- For nearly a decade, the Indiana Fever has been among the worst teams in the WNBA.
- Despite its struggles on the court, the series hasn’t landed a first WNBA Draft pick award — yet.
- The Fever Virtual Prize – South Carolina star Alia Boston – Worth the agonizing wait.
The stars are finally aligning with Indiana Fever.
“It’s damn time,” said general manager Lin Dun.
Being one of the weakest teams in the WNBA over the past several years, Indiana hasn’t put together a winning regular season since 10-time WNBA’s Tamika Catchings was the face of the franchise. In the six years since their legendary forward walked off the hardwood for the last time, the Fever have amassed a paltry 45-147 record and only once have they won more than 10 games in a season.
Indiana’s struggles on the field did not translate into franchise-changing draft picks
Unsurprisingly, the Fever has failed to qualify for the playoffs since Catchings’ retirement. But despite their troubles on the court — which has brought them to the WNBA Draft Lottery each of the past six years — the Fever haven’t landed a top overall pick. In fact, not once in the franchise’s 22-year existence has the team been selected first in the draft.
In all but one of the last six seasons, Indiana has had the best or second best odds to win first place.
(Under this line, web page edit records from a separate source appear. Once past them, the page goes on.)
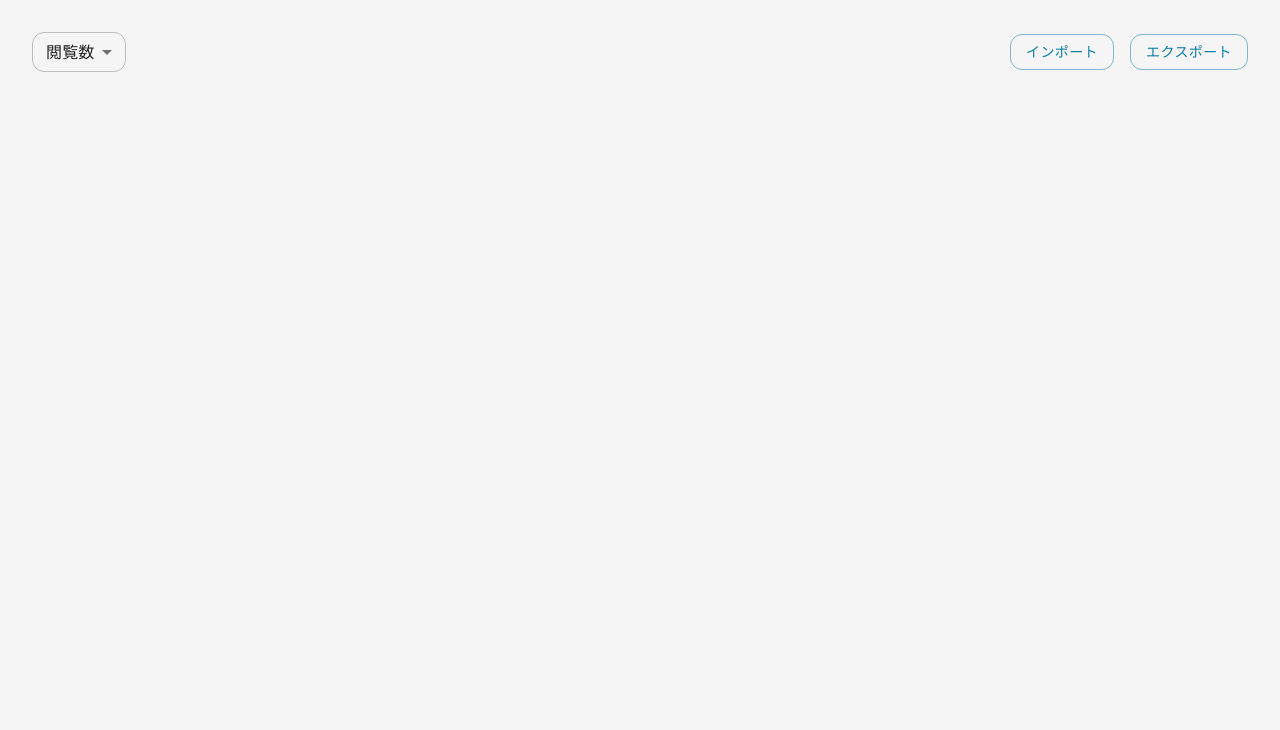
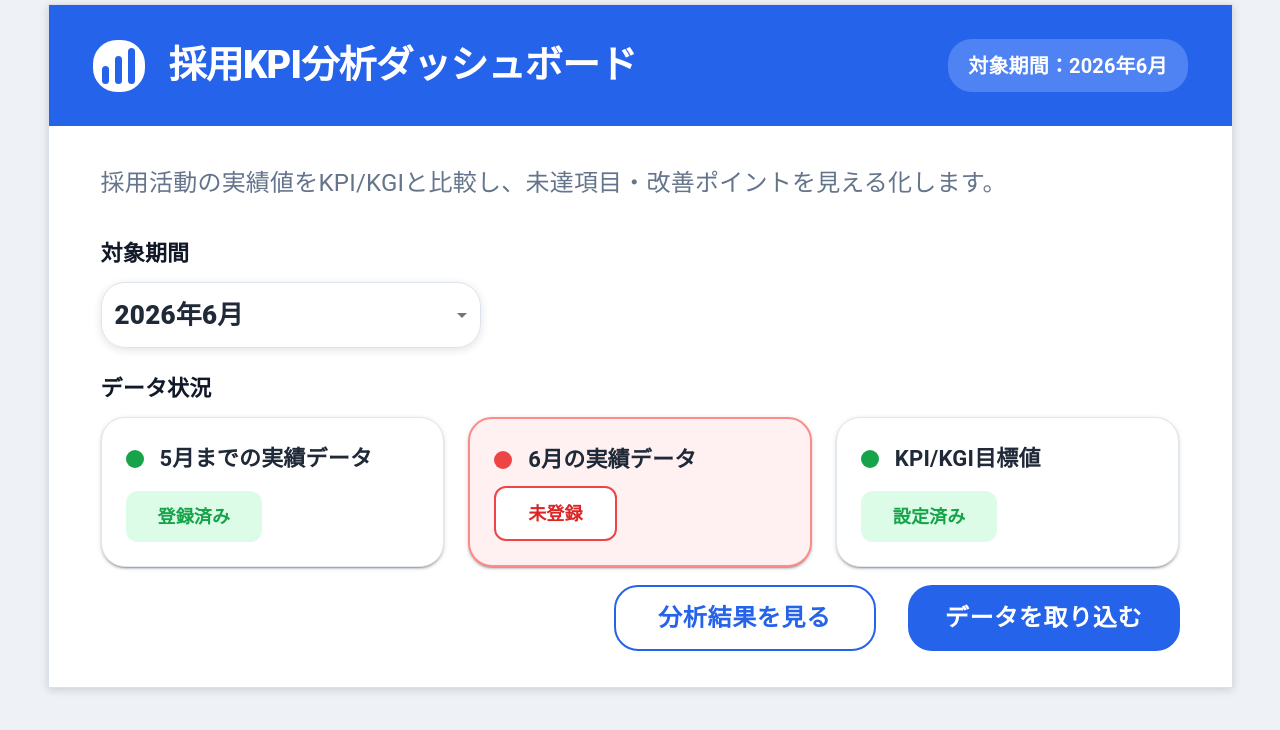
Before and after one commit to Hdkouta/Tech_Team_dev, a React app in the folder frontend/: page / in a window 1280 px wide. Shown: the top 730 px of the page. Built offline with nearby package versions, Linux system fonts and the light colour scheme; the HTML template or start-up script is replaced by a standard one.

Commit message:
UIのデザインを草案をもとに作成しました

```diff
--- a/frontend/src/App.jsx
+++ b/frontend/src/App.jsx
@@ -5,34 +5,323 @@ import {
   Select,
   MenuItem,
   FormControl,
+  Typography,
+  Button,
+  Paper,
 } from "@mui/material";
-import ActionButtons from "./component/ActionButtons";
 
-const Home = () => {
+const StatusCard = ({ type, title, status }) => {
+  const isError = type === "error";
+
   return (
-    <Box sx={{ p: 4, backgroundColor: "#f5f5f5", minHeight: "100vh" }}>
+    <Paper
+      elevation={2}
+      sx={{
+        p: 3,
+        height: 150,
+        borderRadius: 2,
+        border: isError ? "2px solid #ff8a8a" : "1px solid #dfe6ee",
+        backgroundColor: isError ? "#fff1f1" : "#ffffff",
+        display: "flex",
+        flexDirection: "column",
+        justifyContent: "space-between",
+      }}
+    >
+      <Box sx={{ display: "flex", alignItems: "center", gap: 2 }}>
+        <Box
+          sx={{
+            width: 18,
+            height: 18,
+            borderRadius: "50%",
+            backgroundColor: isError ? "#ef4444" : "#16a34a",
+          }}
+        />
 
-      {/* ===== 上部エリア ===== */}
-      <Grid container spacing={2} sx={{ alignItems: "center", mb: 4 }}>
+        <Typography
+          sx={{
+            fontSize: 22,
+            fontWeight: 700,
+            color: "#1f2937",
+          }}
+        >
+          {title}
+        </Typography>
+      </Box>
 
-        {/* 左：セレクト */}
-        <Grid size={{ xs: 12, md: 6 }}>
-          <FormControl size="small">
-            <Select defaultValue="views">
-              <MenuItem value="views">閲覧数</MenuItem>
-              <MenuItem value="likes">いいね数</MenuItem>
-            </Select>
-          </FormControl>
-        </Grid>
+      <Box>
+        <Box
+          component="span"
+          sx={{
+            display: "inline-block",
+            px: 4,
+            py: 1.5,
+            borderRadius: 1,
+            fontSize: 18,
+            fontWeight: 700,
+            color: isError ? "#dc2626" : "#16a34a",
+            backgroundColor: isError ? "#ffffff" : "#dcfce7",
+            border: isError ? "2px solid #ef4444" : "none",
+          }}
+        >
+          {status}
+        </Box>
+      </Box>
+    </Paper>
+  );
+};
 
-        {/* 右：ボタン */}
-        <Grid size={{ xs: 12, md: 6 }} sx={{ display: "flex", justifyContent: "flex-end", gap: 2 }}>
-          <ActionButtons />
-        </Grid>
-      </Grid>
+const App = () => {
+  return (
+    <Box
+      sx={{
+        minHeight: "100vh",
+        backgroundColor: "#eef2f7",
+        p: 0.5,
+      }}
+    >
+      <Box
+        sx={{
+          maxWidth: 1185,
+          mx: "auto",
+          backgroundColor: "#ffffff",
+          boxShadow: "0 2px 8px rgba(0,0,0,0.15)",
+          border: "1px solid #d9e0e8",
+        }}
+      >
+        {/* ===== ヘッダー ===== */}
+        <Box
+          sx={{
+            backgroundColor: "#2563eb",
+            color: "#ffffff",
+            px: 5.5,
+            py: 4,
+            display: "flex",
+            alignItems: "center",
+            justifyContent: "space-between",
+          }}
+        >
+          <Box sx={{ display: "flex", alignItems: "center", gap: 3 }}>
+            {/* アイコン */}
+            <Box
+              sx={{
+                width: 52,
+                height: 52,
+                borderRadius: 2,
+                backgroundColor: "#ffffff",
+                display: "flex",
+                alignItems: "center",
+                justifyContent: "center",
+              }}
+            >
+              <Box sx={{ display: "flex", alignItems: "flex-end", gap: 0.7 }}>
+                <Box
+                  sx={{
+                    width: 7,
+                    height: 18,
+                    backgroundColor: "#2563eb",
+                    borderRadius: 0.5,
+                  }}
+                />
+                <Box
+                  sx={{
+                    width: 7,
+                    height: 28,
+                    backgroundColor: "#2563eb",
+                    borderRadius: 0.5,
+                  }}
+                />
+                <Box
+                  sx={{
+                    width: 7,
+                    height: 36,
+                    backgroundColor: "#2563eb",
+                    borderRadius: 0.5,
+                  }}
+                />
+              </Box>
+            </Box>
 
+            <Typography
+              component="h1"
+              sx={{
+                fontSize: 38,
+                fontWeight: 800,
+                letterSpacing: "-0.02em",
+              }}
+            >
+              採用KPI分析ダッシュボード
+            </Typography>
+          </Box>
+
+          <Box
+            sx={{
+              backgroundColor: "#4f82f3",
+              px: 2.5,
+              py: 1.4,
+              borderRadius: 2,
+              fontSize: 20,
+              fontWeight: 700,
+            }}
+          >
+            対象期間：2026年6月
+          </Box>
+        </Box>
+
+        {/* ===== メイン ===== */}
+        <Box
+          sx={{
+            px: 6.5,
+            py: 4.5,
+            backgroundColor: "#ffffff",
+          }}
+        >
+          <Typography
+            sx={{
+              mb: 4,
+              fontSize: 24,
+              color: "#64748b",
+              lineHeight: 1.8,
+            }}
+          >
+            採用活動の実績値をKPI/KGIと比較し、未達項目・改善ポイントを見える化します。
+          </Typography>
+
+          {/* ===== 対象期間 ===== */}
+          <Box sx={{ mb: 3 }}>
+            <Typography
+              sx={{
+                mb: 1.5,
+                fontSize: 22,
+                fontWeight: 800,
+                color: "#111827",
+              }}
+            >
+              対象期間
+            </Typography>
+
+            <FormControl sx={{ width: 380 }}>
+              <Select
+                defaultValue="2026年6月"
+                sx={{
+                  height: 66,
+                  backgroundColor: "#ffffff",
+                  borderRadius: 2,
+                  fontSize: 26,
+                  fontWeight: 800,
+                  color: "#1f2937",
+                  boxShadow: "0 2px 8px rgba(15,23,42,0.12)",
+                  "& .MuiOutlinedInput-notchedOutline": {
+                    borderColor: "#dce3ec",
+                  },
+                  "&:hover .MuiOutlinedInput-notchedOutline": {
+                    borderColor: "#cbd5e1",
+                  },
+                  "&.Mui-focused .MuiOutlinedInput-notchedOutline": {
+                    borderColor: "#2563eb",
+                  },
+                }}
+              >
+                <MenuItem value="2026年6月">2026年6月</MenuItem>
+                <MenuItem value="2026年5月">2026年5月</MenuItem>
+                <MenuItem value="2026年4月">2026年4月</MenuItem>
+              </Select>
+            </FormControl>
+          </Box>
+
+          {/* ===== データ状況 ===== */}
+          <Box>
+            <Typography
+              sx={{
+                mb: 1.5,
+                fontSize: 22,
+                fontWeight: 800,
+                color: "#111827",
+              }}
+            >
+              データ状況
+            </Typography>
+
+            <Grid container spacing={3}>
+              <Grid size={{ xs: 12, md: 4 }}>
+                <StatusCard
+                  type="success"
+                  title="5月までの実績データ"
+                  status="登録済み"
+                />
+              </Grid>
+
+              <Grid size={{ xs: 12, md: 4 }}>
+                <StatusCard
+                  type="error"
+                  title="6月の実績データ"
+                  status="未登録"
+                />
+              </Grid>
+
+              <Grid size={{ xs: 12, md: 4 }}>
+                <StatusCard
+                  type="success"
+                  title="KPI/KGI目標値"
+                  status="設定済み"
+                />
+              </Grid>
+            </Grid>
+          </Box>
+
+          {/* ===== ボタン ===== */}
+          <Box
+            sx={{
+              mt: 2.2,
+              display: "flex",
+              justifyContent: "flex-end",
+              gap: 4,
+            }}
+          >
+            <Button
+              variant="outlined"
+              sx={{
+                width: 262,
+                height: 66,
+                borderRadius: 2,
+                borderWidth: 2,
+                fontSize: 24,
+                fontWeight: 800,
+                color: "#2563eb",
+                borderColor: "#2563eb",
+                backgroundColor: "#ffffff",
+                "&:hover": {
+                  borderWidth: 2,
+                  borderColor: "#1d4ed8",
+                  backgroundColor: "#eff6ff",
+                },
+              }}
+            >
+              分析結果を見る
+            </Button>
+
+            <Button
+              variant="contained"
+              sx={{
+                width: 272,
+                height: 66,
+                borderRadius: 2,
+                fontSize: 24,
+                fontWeight: 800,
+                backgroundColor: "#2563eb",
+                boxShadow: "none",
+                "&:hover": {
+                  backgroundColor: "#1d4ed8",
+                  boxShadow: "none",
+                },
+              }}
+            >
+              データを取り込む
+            </Button>
+          </Box>
+        </Box>
+      </Box>
     </Box>
   );
 };
 
-export default Home;
+export default App;
```
Also changed, not shown: frontend/src/main.jsx (line endings or trailing spaces), 1 other file (tests, documents, lock files or other folders).
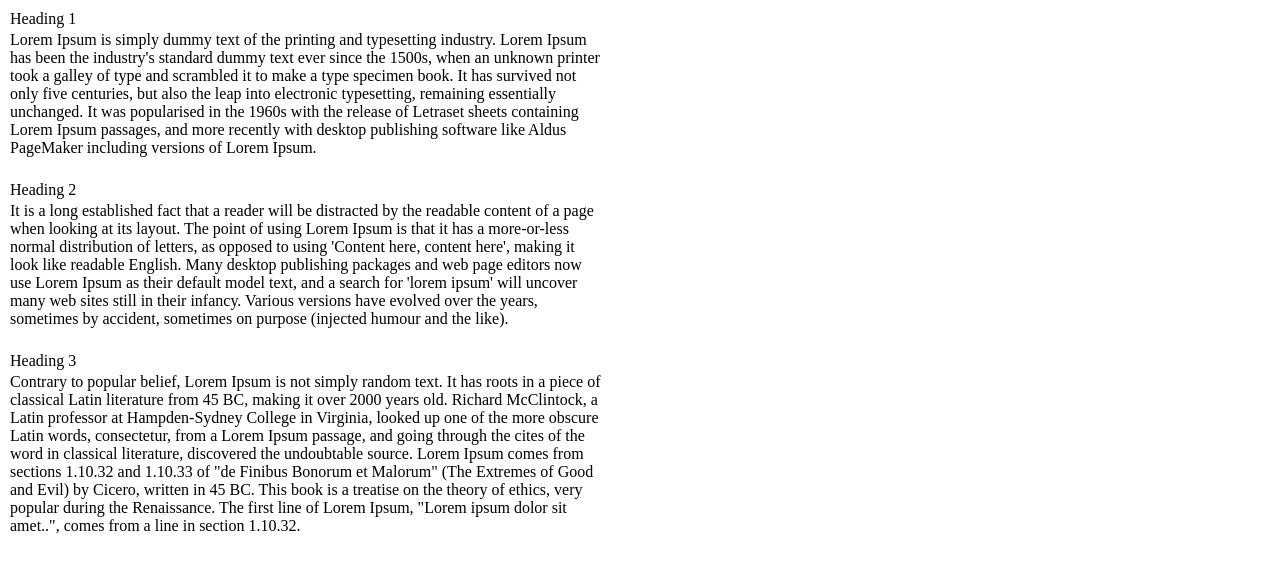
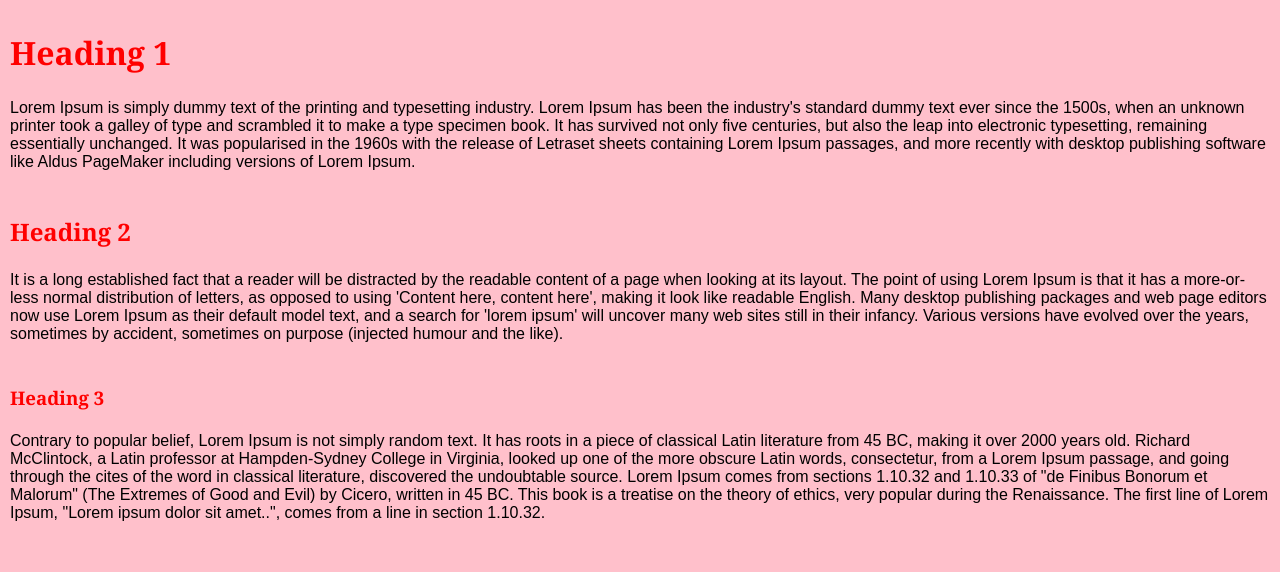
Before and after one commit to Floydfish/HTML_CSS_Beginners, a plain HTML site: page Section 2 - CSS Development/Lecture 2 - Parts of a CSS Rule/css1.html in a window 1280 px wide. Drawn offline with Linux system fonts and the light colour scheme.

Commit message:
Placing CSS inside of the html

```diff
--- a/Section 2 - CSS Development/Lecture 2 - Parts of a CSS Rule/css1.html
+++ b/Section 2 - CSS Development/Lecture 2 - Parts of a CSS Rule/css1.html
@@ -3,31 +3,63 @@
 <head>
 <meta charset="utf-8">
 <title>CSS Basics</title>
+<style type="text/css">
+
+body {
+  background: pink;
+  font-family: Arial, Helvetica, sans-serif
+}
+
+h1, h2, h3, h4 {
+  font-family: Cambria, Cochin, Georgia, Times, 'Times New Roman', serif;
+  color: red;
+}
+
+</style>
 
 </head>
 
 <body>
-<table width="600" border="0" cellspacing="1" cellpadding="1">
+<table width="100%" border="0" cellspacing="1" cellpadding="1">
   <tr>
-    <td>Heading 1</td>
+    <td><h1>Heading 1</h1></td>
   </tr>
   <tr>
-    <td>Lorem Ipsum is simply dummy text of the printing and typesetting industry. Lorem Ipsum has been the industry's standard dummy text ever since the 1500s, when an unknown printer took a galley of type and scrambled it to make a type specimen book. It has survived not only five centuries, but also the leap into electronic typesetting, remaining essentially unchanged. It was popularised in the 1960s with the release of Letraset sheets containing Lorem Ipsum passages, and more recently with desktop publishing software like Aldus PageMaker including versions of Lorem Ipsum.</td>
+    <td>Lorem Ipsum is simply dummy text of the printing and typesetting
+      industry. Lorem Ipsum has been the industry's standard dummy text ever
+      since the 1500s, when an unknown printer took a galley of type and
+      scrambled it to make a type specimen book. It has survived not only five
+      centuries, but also the leap into electronic typesetting, remaining
+      essentially unchanged. It was popularised in the 1960s with the release of
+      Letraset sheets containing Lorem Ipsum passages, and more recently with
+      desktop publishing software like Aldus PageMaker including versions of
+      Lorem Ipsum.
+    </td>
   </tr>
   <tr>
     <td>&nbsp;</td>
   </tr>
   <tr>
-    <td>Heading 2</td>
+    <td><h2>Heading 2</h2></td>
   </tr>
   <tr>
-    <td>It is a long established fact that a reader will be distracted by the readable content of a page when looking at its layout. The point of using Lorem Ipsum is that it has a more-or-less normal distribution of letters, as opposed to using 'Content here, content here', making it look like readable English. Many desktop publishing packages and web page editors now use Lorem Ipsum as their default model text, and a search for 'lorem ipsum' will uncover many web sites still in their infancy. Various versions have evolved over the years, sometimes by accident, sometimes on purpose (injected humour and the like).</td>
+    <td>
+      It is a long established fact that a reader will be distracted by the
+      readable content of a page when looking at its layout. The point of using
+      Lorem Ipsum is that it has a more-or-less normal distribution of letters,
+      as opposed to using 'Content here, content here', making it look like
+      readable English. Many desktop publishing packages and web page editors
+      now use Lorem Ipsum as their default model text, and a search for 'lorem
+      ipsum' will uncover many web sites still in their infancy. Various
+      versions have evolved over the years, sometimes by accident, sometimes on
+      purpose (injected humour and the like).
+    </td>
   </tr>
   <tr>
     <td>&nbsp;</td>
   </tr>
   <tr>
-    <td>Heading 3</td>
+    <td><h3>Heading 3</h3></td>
   </tr>
   <tr>
     <td>Contrary to popular belief, Lorem Ipsum is not simply random text. It has roots in a piece of classical Latin literature from 45 BC, making it over 2000 years old. Richard McClintock, a Latin professor at Hampden-Sydney College in Virginia, looked up one of the more obscure Latin words, consectetur, from a Lorem Ipsum passage, and going through the cites of the word in classical literature, discovered the undoubtable source. Lorem Ipsum comes from sections 1.10.32 and 1.10.33 of "de Finibus Bonorum et Malorum" (The Extremes of Good and Evil) by Cicero, written in 45 BC. This book is a treatise on the theory of ethics, very popular during the Renaissance. The first line of Lorem Ipsum, "Lorem ipsum dolor sit amet..", comes from a line in section 1.10.32.</td>
```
Instead, they finished with two No. 2 picks, two No. 3 picks, and a No. 4 pick. Only two players with said picks remain with the Fever today: Kelsey Mitchell (2018) and NaLyssa Smith (2022).
But on Friday, Indiana’s unlucky streak came to a halt. The league’s perennial winners finally get their much-desired #1 spot in the 2023 WNBA Draft.
And the hypothetical prize awaiting coach Christie Sides’ team may have been worth waiting for for many years.
Aaliyah Boston has dominated both sides of the ball in three years of college basketball
The 6-foot-5 University of South Carolina Aliyah Boston has been in charge of the NCAA since she was a first-time fit for the Gamecocks. St. Thomas, US Virgin Islands averaged an incredibly effective double in her career and added 2.5 blocks per game to boot.
During her junior season — her best yet — Boston broke the record held by WNBA legend Sylvia Fowles for Most consecutive double-doubles in the SEC. She finished the year with her Division I top thirty double-doubles, and unsurprisingly she swept the postseason honors as National Player of the Year and Defensive Player of the Year.
But her most impressive piece of hardware came around tournament time, when she led South Carolina to its second-ever national championship and earned NCAA Tournament MVP honors for her historic efforts. The two-time First Team All-American’s 16.8 points and 15.2 rebounds per game during March Madness made her the first player ever to average 15 and 15 for an eventual title-winning team, ESPN Stats & Info.
It’s no wonder that Gino Oreima, the 11-time National League winning coach for the UConn Huskies, has called Boston “the hardest person in America to guard,” as well as “the most important person in the country in terms of what she does for her team.”
“It scores if there’s one, two, three, four people,” Auriemma said before facing Boston in the 2022 NCAA Tournament. “It doesn’t matter. She’s able to get the space she wants. She gets the ball on the rim whenever she wants. She bounces any ball that goes next. She just has talent.”
“How do we guard it? I don’t know,” he added. “I am open to suggestions.”
Perhaps most terrifying for any coach other than his name is Don Staley, Boston will get better from here.
Could Boston be the Messiah the fever has been waiting for?
Boston’s senior season started off more impressively than her junior year. Shooting 76.9% from the field, she set up two consecutive double-doubles—one of which came in the Gamecocks’ highest-ranked 25-point win against the 17-ranked Maryland Terrapins.
This year’s reigning female player of the year is bound to keep the momentum going in hopes of helping South Carolina return as national champions before turning to the pros. Boston previously confirmed to Insider that the 2022-23 season would be “my last year” with the Gamecocks, adding that it “will definitely be a special year” and that she and her teammates intend to “give her everything we’ve got”.
Barring disaster, Boston will be a top pick in the WNBA Draft next spring. And if her game takes to the pros in the way she most expects, she will have a massive and immediate impact on a team that undoubtedly needs it desperately.
Indiana’s leadership knows it’s true — and they celebrated accordingly as soon as news of Boston’s pick opportunity hit the airwaves:
—Indiana Fever ⛹️♀️🏀 (IndianaFever) November 12, 2022
The 2023 WNBA draft is scheduled to take place on April 10, just eight days after this season’s NCAA Championship game. If all goes according to plan, Boston will have an exciting few weeks next spring.